▶ _Exercise requirements_
The entries must be repeated verbatim, and their images left out.

(Code change snippets)
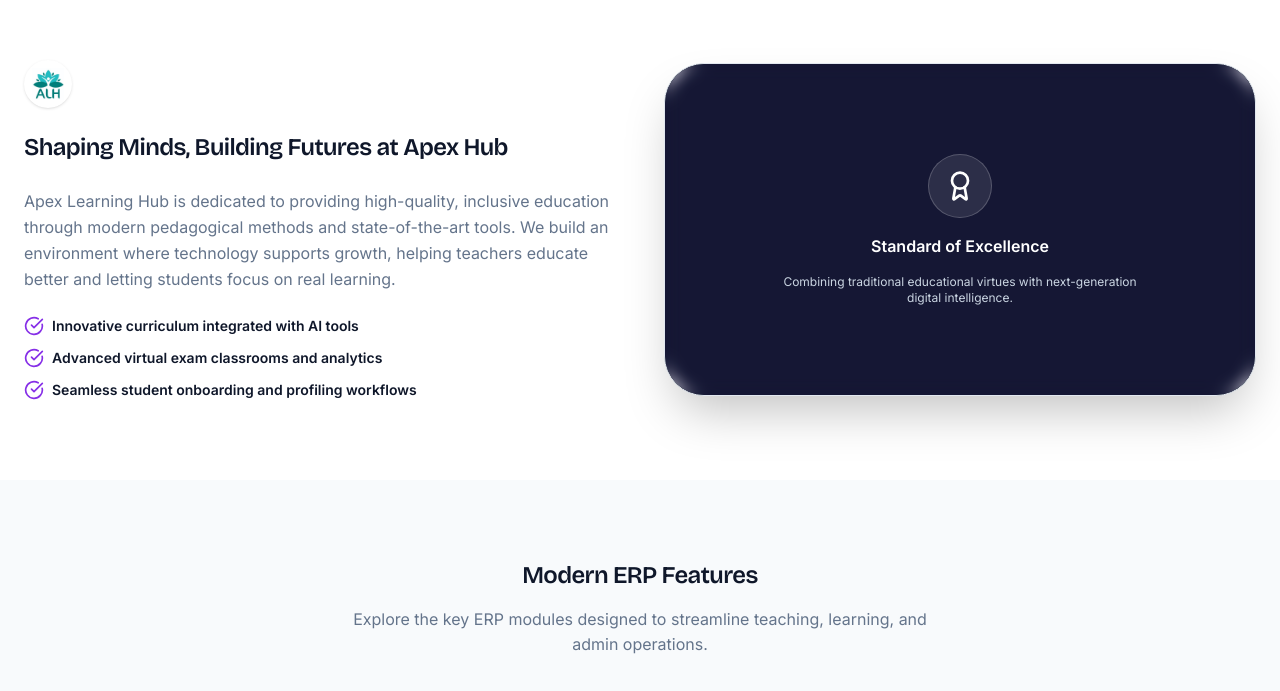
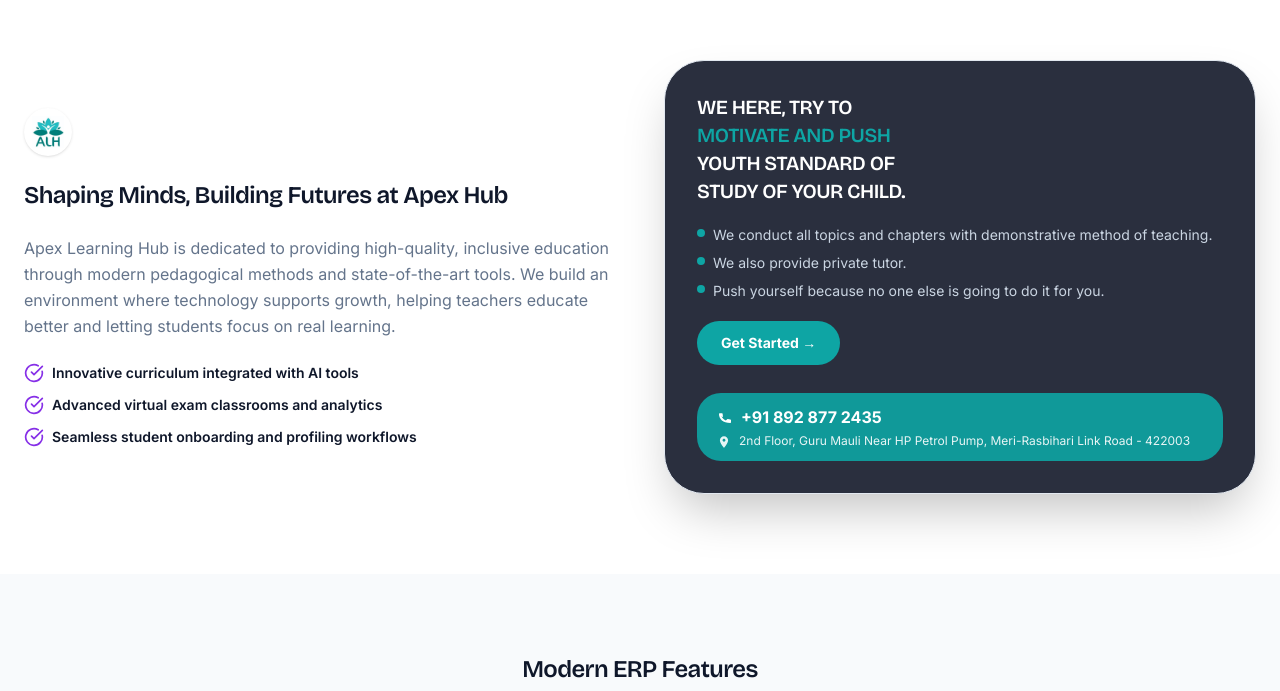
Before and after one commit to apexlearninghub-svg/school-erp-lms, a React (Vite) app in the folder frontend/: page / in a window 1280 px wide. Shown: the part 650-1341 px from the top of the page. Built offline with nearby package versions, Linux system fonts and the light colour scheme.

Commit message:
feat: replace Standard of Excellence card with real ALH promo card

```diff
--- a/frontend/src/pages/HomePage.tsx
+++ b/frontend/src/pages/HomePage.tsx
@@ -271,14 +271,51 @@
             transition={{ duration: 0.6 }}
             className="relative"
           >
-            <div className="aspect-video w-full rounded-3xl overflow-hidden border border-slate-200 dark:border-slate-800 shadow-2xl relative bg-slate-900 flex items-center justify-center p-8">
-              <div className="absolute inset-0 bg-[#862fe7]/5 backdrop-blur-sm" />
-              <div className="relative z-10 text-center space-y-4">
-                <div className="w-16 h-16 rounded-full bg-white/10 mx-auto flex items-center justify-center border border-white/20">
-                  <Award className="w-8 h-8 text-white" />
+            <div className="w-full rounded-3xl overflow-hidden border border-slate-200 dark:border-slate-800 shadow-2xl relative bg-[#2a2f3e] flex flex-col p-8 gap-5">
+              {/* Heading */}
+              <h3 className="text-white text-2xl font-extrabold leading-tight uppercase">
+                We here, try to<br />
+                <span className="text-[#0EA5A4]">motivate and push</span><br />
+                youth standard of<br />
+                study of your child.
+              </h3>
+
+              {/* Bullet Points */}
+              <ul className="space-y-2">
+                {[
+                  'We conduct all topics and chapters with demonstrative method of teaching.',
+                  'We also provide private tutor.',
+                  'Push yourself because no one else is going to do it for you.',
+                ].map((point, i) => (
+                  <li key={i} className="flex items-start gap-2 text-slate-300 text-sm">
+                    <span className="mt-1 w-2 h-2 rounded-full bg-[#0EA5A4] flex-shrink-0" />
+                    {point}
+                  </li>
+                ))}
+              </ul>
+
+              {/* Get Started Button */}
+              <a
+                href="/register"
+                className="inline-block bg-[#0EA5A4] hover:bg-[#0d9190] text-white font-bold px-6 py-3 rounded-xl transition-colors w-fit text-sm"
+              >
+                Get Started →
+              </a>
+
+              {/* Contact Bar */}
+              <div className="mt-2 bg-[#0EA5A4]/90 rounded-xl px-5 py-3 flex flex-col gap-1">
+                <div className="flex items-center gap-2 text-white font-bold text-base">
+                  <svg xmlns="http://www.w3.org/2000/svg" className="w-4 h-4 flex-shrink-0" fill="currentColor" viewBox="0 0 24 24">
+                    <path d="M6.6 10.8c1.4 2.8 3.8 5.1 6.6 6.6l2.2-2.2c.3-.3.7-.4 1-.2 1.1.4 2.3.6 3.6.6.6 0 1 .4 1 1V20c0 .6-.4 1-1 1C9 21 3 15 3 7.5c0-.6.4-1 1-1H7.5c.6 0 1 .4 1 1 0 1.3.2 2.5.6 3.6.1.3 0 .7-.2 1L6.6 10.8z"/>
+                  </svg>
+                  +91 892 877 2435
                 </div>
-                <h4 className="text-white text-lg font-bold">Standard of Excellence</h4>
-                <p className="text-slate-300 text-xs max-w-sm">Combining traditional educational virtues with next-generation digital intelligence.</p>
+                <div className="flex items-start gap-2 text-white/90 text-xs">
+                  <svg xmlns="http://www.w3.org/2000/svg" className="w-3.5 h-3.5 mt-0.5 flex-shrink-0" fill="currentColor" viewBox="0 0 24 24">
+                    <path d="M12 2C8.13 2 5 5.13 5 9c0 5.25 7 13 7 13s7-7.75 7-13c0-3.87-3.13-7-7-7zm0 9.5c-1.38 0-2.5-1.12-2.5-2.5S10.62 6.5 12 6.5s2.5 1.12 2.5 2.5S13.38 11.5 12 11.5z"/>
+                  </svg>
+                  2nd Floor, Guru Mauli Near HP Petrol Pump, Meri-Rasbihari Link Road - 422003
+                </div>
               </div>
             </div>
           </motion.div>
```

▶ _Written solution_
Before and after one commit to apexlearninghub-svg/school-erp-lms, a React (Vite) app in the folder frontend/: page / in a window 1280 px wide. Shown: the part 650-1341 px from the top of the page. Built offline with nearby package versions, Linux system fonts and the light colour scheme.

Commit message:
feat: replace Standard of Excellence card with real ALH promo card

```diff
--- a/frontend/src/pages/HomePage.tsx
+++ b/frontend/src/pages/HomePage.tsx
@@ -271,14 +271,51 @@
             transition={{ duration: 0.6 }}
             className="relative"
           >
-            <div className="aspect-video w-full rounded-3xl overflow-hidden border border-slate-200 dark:border-slate-800 shadow-2xl relative bg-slate-900 flex items-center justify-center p-8">
-              <div className="absolute inset-0 bg-[#862fe7]/5 backdrop-blur-sm" />
-              <div className="relative z-10 text-center space-y-4">
-                <div className="w-16 h-16 rounded-full bg-white/10 mx-auto flex items-center justify-center border border-white/20">
-                  <Award className="w-8 h-8 text-white" />
+            <div className="w-full rounded-3xl overflow-hidden border border-slate-200 dark:border-slate-800 shadow-2xl relative bg-[#2a2f3e] flex flex-col p-8 gap-5">
+              {/* Heading */}
+              <h3 className="text-white text-2xl font-extrabold leading-tight uppercase">
+                We here, try to<br />
+                <span className="text-[#0EA5A4]">motivate and push</span><br />
+                youth standard of<br />
+                study of your child.
+              </h3>
+
+              {/* Bullet Points */}
+              <ul className="space-y-2">
+                {[
+                  'We conduct all topics and chapters with demonstrative method of teaching.',
+                  'We also provide private tutor.',
+                  'Push yourself because no one else is going to do it for you.',
+                ].map((point, i) => (
+                  <li key={i} className="flex items-start gap-2 text-slate-300 text-sm">
+                    <span className="mt-1 w-2 h-2 rounded-full bg-[#0EA5A4] flex-shrink-0" />
+                    {point}
+                  </li>
+                ))}
+              </ul>
+
+              {/* Get Started Button */}
+              <a
+                href="/register"
+                className="inline-block bg-[#0EA5A4] hover:bg-[#0d9190] text-white font-bold px-6 py-3 rounded-xl transition-colors w-fit text-sm"
+              >
+                Get Started →
+              </a>
+
+              {/* Contact Bar */}
+              <div className="mt-2 bg-[#0EA5A4]/90 rounded-xl px-5 py-3 flex flex-col gap-1">
+                <div className="flex items-center gap-2 text-white font-bold text-base">
+                  <svg xmlns="http://www.w3.org/2000/svg" className="w-4 h-4 flex-shrink-0" fill="currentColor" viewBox="0 0 24 24">
+                    <path d="M6.6 10.8c1.4 2.8 3.8 5.1 6.6 6.6l2.2-2.2c.3-.3.7-.4 1-.2 1.1.4 2.3.6 3.6.6.6 0 1 .4 1 1V20c0 .6-.4 1-1 1C9 21 3 15 3 7.5c0-.6.4-1 1-1H7.5c.6 0 1 .4 1 1 0 1.3.2 2.5.6 3.6.1.3 0 .7-.2 1L6.6 10.8z"/>
+                  </svg>
+                  +91 892 877 2435
                 </div>
-                <h4 className="text-white text-lg font-bold">Standard of Excellence</h4>
-                <p className="text-slate-300 text-xs max-w-sm">Combining traditional educational virtues with next-generation digital intelligence.</p>
+                <div className="flex items-start gap-2 text-white/90 text-xs">
+                  <svg xmlns="http://www.w3.org/2000/svg" className="w-3.5 h-3.5 mt-0.5 flex-shrink-0" fill="currentColor" viewBox="0 0 24 24">
+                    <path d="M12 2C8.13 2 5 5.13 5 9c0 5.25 7 13 7 13s7-7.75 7-13c0-3.87-3.13-7-7-7zm0 9.5c-1.38 0-2.5-1.12-2.5-2.5S10.62 6.5 12 6.5s2.5 1.12 2.5 2.5S13.38 11.5 12 11.5z"/>
+                  </svg>
+                  2nd Floor, Guru Mauli Near HP Petrol Pump, Meri-Rasbihari Link Road - 422003
+                </div>
               </div>
             </div>
           </motion.div>
```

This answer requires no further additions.